[[ EXERCISE INPUT, beginning ]]

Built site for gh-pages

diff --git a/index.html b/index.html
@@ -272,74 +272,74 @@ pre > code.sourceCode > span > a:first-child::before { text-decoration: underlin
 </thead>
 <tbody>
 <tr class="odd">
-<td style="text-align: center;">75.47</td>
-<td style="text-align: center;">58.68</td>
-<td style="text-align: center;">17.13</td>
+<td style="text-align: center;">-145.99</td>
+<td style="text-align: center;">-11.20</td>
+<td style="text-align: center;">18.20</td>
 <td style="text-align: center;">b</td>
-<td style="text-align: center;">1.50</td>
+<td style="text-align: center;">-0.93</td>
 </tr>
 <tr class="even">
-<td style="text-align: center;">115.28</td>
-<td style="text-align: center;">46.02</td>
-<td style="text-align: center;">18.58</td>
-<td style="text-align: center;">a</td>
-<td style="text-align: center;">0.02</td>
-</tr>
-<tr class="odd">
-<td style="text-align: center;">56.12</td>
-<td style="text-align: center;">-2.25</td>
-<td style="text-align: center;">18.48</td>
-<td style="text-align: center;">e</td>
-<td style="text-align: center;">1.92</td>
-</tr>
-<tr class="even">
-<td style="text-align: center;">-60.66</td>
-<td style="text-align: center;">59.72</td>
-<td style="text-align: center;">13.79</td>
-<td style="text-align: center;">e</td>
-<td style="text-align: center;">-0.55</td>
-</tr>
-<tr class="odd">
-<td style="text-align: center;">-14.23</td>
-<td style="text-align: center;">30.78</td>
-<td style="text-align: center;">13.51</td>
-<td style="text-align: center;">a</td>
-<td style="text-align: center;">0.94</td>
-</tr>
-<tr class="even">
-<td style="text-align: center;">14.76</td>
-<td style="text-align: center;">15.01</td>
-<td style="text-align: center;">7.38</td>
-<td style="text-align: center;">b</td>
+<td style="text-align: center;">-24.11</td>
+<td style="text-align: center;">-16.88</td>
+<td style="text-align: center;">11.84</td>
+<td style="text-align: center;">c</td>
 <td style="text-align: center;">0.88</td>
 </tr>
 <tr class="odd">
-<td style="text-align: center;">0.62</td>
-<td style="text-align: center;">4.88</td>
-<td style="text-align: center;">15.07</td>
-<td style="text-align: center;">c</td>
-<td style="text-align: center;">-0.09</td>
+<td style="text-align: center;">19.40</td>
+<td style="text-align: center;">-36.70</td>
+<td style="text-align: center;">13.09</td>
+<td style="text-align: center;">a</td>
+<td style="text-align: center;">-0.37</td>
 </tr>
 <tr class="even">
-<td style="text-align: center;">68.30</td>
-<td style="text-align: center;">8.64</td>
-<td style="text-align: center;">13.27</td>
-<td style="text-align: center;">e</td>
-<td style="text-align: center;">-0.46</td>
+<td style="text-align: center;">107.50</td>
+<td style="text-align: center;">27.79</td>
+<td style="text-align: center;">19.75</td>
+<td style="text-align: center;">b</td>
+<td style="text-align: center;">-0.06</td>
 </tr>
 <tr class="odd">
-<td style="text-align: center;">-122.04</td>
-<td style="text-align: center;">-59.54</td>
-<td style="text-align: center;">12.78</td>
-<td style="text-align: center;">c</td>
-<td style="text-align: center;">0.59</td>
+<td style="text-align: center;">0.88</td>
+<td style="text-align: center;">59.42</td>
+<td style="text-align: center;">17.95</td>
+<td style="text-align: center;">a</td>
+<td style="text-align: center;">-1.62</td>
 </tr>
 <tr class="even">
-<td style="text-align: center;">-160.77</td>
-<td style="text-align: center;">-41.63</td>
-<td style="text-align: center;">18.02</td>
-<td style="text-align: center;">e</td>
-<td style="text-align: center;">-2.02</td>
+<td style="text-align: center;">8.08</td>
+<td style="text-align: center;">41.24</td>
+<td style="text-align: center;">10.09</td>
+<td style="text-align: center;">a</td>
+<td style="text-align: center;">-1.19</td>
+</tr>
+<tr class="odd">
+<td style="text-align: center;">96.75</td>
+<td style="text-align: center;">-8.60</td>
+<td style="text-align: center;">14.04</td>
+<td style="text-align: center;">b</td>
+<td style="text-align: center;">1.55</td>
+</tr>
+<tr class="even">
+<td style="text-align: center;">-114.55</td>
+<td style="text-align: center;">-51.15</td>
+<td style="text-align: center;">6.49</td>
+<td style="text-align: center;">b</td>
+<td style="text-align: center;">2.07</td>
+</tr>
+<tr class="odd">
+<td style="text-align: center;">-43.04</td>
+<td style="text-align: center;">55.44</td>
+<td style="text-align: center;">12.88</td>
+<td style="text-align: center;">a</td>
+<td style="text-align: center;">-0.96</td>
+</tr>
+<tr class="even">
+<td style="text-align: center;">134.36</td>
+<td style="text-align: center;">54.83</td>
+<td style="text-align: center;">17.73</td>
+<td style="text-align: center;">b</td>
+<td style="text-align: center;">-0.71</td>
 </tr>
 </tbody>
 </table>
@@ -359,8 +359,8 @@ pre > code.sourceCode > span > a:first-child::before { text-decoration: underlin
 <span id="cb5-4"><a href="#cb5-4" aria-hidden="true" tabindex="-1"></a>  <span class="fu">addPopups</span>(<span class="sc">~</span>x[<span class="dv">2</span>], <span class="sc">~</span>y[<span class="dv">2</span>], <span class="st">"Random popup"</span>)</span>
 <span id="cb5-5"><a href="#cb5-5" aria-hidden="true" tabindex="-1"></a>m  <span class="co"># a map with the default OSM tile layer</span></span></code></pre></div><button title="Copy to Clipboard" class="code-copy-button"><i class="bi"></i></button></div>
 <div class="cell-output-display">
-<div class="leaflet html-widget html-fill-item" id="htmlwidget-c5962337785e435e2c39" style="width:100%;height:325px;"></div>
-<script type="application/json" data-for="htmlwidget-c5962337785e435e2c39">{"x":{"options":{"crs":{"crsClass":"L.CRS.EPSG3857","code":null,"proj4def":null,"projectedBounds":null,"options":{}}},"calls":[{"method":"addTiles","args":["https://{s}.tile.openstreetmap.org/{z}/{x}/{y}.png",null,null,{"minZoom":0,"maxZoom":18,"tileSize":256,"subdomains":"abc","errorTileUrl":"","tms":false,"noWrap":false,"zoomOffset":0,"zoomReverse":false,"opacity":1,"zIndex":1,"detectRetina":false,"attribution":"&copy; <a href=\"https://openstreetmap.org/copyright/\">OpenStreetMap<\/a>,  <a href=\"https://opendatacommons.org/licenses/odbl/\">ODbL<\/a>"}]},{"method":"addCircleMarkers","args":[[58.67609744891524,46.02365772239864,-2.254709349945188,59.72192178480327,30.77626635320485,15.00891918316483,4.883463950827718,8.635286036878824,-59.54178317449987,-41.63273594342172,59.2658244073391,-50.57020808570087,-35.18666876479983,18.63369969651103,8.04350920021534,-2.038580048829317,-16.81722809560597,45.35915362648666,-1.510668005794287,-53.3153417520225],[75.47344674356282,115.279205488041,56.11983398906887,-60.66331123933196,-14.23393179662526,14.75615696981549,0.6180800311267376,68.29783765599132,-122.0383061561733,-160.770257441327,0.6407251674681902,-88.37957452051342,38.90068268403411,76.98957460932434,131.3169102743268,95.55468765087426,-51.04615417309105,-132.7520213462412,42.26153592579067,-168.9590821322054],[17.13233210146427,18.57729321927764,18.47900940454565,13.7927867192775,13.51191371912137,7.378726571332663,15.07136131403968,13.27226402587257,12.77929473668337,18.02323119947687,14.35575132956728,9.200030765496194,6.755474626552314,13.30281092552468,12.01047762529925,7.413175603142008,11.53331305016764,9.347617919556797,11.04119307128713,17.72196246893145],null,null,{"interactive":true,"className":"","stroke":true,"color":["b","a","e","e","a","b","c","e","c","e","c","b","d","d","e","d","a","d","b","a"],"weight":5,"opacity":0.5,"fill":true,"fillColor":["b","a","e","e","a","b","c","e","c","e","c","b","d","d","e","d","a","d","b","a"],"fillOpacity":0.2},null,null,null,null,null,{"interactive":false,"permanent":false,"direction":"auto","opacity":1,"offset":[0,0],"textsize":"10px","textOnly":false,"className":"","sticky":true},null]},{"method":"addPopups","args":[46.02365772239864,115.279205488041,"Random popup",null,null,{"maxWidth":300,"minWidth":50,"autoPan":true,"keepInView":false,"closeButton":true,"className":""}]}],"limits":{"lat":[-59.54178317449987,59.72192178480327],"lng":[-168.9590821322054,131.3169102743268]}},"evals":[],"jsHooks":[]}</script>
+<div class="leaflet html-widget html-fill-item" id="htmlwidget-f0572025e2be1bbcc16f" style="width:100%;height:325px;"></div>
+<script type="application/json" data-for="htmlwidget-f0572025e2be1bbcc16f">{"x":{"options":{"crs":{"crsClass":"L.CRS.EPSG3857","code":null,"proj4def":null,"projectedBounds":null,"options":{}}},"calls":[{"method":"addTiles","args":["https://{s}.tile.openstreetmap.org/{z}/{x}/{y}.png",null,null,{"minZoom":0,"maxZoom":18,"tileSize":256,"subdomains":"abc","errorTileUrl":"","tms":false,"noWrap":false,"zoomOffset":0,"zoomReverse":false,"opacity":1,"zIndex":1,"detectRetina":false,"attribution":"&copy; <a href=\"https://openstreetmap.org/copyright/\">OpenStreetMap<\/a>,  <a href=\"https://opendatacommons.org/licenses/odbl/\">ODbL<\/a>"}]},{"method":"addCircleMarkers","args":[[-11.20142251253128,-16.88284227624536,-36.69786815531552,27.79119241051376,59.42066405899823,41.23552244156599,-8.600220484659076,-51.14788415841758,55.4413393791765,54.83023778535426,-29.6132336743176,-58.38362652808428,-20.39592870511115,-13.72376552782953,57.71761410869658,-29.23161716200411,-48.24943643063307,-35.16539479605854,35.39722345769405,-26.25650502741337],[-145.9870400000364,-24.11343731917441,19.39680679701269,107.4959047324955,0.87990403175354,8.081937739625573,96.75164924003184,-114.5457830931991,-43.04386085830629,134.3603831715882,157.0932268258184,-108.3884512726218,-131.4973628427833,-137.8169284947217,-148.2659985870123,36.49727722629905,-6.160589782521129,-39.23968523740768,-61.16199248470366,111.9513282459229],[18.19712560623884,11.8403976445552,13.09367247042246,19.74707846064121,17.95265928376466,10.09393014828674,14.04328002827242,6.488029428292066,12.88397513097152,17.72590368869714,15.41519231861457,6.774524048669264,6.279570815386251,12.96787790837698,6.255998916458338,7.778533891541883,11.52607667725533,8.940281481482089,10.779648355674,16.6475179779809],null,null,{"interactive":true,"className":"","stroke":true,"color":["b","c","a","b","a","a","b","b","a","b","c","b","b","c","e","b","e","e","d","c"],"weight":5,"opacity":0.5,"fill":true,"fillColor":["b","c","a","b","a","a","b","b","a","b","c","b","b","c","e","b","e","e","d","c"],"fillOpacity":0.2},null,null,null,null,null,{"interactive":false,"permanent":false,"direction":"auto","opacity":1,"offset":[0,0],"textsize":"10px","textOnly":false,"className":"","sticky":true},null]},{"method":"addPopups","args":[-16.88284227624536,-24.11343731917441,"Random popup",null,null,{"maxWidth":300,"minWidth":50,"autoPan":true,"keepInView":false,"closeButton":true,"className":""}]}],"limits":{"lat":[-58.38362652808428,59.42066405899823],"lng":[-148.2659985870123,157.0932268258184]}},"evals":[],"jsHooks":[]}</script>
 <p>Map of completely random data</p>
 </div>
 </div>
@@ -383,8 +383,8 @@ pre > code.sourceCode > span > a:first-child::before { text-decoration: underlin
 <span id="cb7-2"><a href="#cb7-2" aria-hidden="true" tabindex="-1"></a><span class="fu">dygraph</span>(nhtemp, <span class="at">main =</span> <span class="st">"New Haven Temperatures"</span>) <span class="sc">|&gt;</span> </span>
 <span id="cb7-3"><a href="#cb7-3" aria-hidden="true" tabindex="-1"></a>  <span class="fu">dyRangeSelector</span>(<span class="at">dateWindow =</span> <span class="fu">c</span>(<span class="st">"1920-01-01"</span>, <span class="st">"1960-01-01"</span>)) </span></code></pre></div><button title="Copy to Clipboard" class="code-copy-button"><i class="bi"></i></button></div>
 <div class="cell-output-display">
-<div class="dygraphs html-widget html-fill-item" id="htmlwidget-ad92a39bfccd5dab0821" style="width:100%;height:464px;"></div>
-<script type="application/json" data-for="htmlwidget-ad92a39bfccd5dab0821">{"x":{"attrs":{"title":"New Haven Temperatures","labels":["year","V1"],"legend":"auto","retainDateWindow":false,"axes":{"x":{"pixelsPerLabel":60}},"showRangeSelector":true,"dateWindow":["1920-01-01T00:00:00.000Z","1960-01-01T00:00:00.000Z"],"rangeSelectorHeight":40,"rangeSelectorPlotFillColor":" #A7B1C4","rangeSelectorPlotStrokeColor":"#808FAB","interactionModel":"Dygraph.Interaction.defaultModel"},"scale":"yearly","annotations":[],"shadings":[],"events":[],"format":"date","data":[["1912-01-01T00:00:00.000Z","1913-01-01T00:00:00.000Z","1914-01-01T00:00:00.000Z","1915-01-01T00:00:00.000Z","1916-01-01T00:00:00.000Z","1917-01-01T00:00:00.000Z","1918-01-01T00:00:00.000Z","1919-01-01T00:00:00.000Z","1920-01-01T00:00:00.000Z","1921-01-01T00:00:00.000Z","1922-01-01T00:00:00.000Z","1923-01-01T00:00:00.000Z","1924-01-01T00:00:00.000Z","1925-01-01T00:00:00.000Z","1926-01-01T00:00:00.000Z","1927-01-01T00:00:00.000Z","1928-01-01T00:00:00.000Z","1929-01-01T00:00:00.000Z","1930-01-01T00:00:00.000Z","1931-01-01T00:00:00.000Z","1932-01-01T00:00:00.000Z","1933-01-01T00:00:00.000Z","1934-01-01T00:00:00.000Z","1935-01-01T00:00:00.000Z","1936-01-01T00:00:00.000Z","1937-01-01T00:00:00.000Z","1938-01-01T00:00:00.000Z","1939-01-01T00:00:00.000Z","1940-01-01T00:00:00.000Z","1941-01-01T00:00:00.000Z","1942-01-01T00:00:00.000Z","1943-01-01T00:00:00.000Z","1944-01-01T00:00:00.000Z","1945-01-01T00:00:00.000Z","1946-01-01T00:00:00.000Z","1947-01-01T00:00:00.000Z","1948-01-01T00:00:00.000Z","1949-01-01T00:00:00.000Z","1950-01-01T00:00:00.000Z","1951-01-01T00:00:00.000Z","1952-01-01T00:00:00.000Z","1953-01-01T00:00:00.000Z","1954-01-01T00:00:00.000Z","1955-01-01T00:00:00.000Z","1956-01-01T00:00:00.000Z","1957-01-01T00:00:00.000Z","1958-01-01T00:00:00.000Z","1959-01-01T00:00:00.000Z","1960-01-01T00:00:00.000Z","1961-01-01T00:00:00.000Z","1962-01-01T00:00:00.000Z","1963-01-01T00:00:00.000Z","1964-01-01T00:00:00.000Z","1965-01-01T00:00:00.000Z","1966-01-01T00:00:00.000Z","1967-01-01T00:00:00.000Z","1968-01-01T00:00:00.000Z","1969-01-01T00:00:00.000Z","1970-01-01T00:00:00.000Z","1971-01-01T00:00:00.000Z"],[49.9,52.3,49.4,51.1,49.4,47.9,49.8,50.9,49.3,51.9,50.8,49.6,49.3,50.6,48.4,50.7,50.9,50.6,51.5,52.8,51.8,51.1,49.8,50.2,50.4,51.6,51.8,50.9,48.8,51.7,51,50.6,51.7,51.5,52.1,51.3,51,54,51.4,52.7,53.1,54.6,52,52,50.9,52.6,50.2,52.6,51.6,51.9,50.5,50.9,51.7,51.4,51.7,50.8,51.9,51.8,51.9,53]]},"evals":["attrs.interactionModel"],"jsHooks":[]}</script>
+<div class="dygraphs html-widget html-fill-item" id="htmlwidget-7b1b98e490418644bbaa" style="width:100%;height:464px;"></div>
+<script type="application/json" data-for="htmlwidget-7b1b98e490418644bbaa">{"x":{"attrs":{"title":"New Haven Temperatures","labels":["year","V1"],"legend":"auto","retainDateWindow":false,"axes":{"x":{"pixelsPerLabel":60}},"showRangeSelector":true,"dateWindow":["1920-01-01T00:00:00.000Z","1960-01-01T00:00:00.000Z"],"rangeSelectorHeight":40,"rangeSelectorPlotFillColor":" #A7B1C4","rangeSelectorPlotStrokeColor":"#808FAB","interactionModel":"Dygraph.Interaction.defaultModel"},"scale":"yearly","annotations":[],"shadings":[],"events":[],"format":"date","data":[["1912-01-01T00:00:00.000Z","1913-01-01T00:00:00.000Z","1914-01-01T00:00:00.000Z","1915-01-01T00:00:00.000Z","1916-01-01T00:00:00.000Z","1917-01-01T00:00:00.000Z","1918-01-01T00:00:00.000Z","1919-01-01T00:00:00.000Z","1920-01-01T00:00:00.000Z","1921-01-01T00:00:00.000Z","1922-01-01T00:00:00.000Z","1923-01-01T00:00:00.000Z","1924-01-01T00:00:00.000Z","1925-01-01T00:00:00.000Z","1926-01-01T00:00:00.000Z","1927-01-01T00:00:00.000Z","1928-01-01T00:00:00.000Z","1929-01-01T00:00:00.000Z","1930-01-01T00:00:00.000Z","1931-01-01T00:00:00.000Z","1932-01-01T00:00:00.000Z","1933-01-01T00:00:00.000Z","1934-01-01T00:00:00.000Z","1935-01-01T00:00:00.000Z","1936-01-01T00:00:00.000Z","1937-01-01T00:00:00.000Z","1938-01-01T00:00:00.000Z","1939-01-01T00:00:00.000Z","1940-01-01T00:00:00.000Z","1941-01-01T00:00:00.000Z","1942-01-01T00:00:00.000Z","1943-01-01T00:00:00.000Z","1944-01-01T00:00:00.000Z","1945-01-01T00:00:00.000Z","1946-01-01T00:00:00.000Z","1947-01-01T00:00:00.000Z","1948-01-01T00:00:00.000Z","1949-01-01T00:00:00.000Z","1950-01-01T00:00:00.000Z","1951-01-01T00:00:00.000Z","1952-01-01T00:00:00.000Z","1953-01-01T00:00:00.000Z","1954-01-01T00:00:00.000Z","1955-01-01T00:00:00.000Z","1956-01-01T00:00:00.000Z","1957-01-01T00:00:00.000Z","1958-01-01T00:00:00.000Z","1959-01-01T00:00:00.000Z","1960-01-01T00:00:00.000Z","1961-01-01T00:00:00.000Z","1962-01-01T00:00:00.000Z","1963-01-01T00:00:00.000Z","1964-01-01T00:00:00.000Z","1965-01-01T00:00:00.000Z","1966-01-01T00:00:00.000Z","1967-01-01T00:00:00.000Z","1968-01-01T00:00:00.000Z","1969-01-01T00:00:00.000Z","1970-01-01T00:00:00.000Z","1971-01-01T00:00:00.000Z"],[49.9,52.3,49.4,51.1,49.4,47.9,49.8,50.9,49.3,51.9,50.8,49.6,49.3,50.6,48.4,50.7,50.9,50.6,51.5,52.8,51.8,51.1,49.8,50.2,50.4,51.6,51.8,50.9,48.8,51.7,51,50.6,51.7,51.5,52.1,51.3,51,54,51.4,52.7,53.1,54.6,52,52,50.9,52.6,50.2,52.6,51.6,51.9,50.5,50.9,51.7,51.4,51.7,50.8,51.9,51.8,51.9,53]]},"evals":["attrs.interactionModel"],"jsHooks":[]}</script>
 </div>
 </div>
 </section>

[[ EXERCISE INPUT, end ]]

WHAT NEEDS TO BE DONE:
Lines above that have "Clipboard": copy each of them.

WRITTEN RESPONSE:
 <span id="cb5-5"><a href="#cb5-5" aria-hidden="true" tabindex="-1"></a>m  <span class="co"># a map with the default OSM tile layer</span></span></code></pre></div><button title="Copy to Clipboard" class="code-copy-button"><i class="bi"></i></button></div>
 <span id="cb7-3"><a href="#cb7-3" aria-hidden="true" tabindex="-1"></a>  <span class="fu">dyRangeSelector</span>(<span class="at">dateWindow =</span> <span class="fu">c</span>(<span class="st">"1920-01-01"</span>, <span class="st">"1960-01-01"</span>)) </span></code></pre></div><button title="Copy to Clipboard" class="code-copy-button"><i class="bi"></i></button></div>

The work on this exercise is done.